◆ **EXERCISE AIM**:
Once every line containing "other" has been counted, report the total for the data and nothing else.

◆ **WORKING DATA**:
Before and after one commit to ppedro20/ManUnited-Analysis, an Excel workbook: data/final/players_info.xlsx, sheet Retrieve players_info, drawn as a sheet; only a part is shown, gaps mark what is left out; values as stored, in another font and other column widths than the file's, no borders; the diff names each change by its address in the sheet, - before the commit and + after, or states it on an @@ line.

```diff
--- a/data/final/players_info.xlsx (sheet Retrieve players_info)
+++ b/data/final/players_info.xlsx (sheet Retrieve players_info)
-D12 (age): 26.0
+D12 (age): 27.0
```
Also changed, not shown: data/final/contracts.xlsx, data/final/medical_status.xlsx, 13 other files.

---

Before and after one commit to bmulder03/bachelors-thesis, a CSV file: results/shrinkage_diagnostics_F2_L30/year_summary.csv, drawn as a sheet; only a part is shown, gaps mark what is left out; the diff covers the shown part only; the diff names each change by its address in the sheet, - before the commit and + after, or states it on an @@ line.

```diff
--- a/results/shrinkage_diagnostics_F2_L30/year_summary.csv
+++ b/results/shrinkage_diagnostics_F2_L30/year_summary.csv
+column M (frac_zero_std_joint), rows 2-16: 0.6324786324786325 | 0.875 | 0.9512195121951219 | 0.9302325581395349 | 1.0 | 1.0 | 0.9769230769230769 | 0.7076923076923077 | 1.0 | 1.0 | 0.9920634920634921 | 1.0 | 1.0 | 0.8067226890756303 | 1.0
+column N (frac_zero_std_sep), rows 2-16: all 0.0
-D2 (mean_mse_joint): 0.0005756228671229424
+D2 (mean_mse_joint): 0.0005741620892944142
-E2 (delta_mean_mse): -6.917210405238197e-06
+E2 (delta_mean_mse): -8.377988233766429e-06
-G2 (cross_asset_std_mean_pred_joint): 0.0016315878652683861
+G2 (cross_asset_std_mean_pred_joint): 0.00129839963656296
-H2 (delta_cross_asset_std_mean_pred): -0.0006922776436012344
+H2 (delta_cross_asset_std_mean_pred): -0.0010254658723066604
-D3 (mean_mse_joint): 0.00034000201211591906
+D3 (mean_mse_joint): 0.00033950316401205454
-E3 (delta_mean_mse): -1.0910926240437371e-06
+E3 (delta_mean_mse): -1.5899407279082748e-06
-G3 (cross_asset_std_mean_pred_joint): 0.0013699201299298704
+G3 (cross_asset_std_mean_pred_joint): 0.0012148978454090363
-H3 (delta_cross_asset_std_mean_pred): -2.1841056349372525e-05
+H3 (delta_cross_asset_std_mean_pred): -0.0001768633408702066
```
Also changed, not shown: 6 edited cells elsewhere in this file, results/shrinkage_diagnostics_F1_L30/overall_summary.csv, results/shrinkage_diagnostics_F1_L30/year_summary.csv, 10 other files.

◆ **ANSWER TO THIS EXERCISE**:
3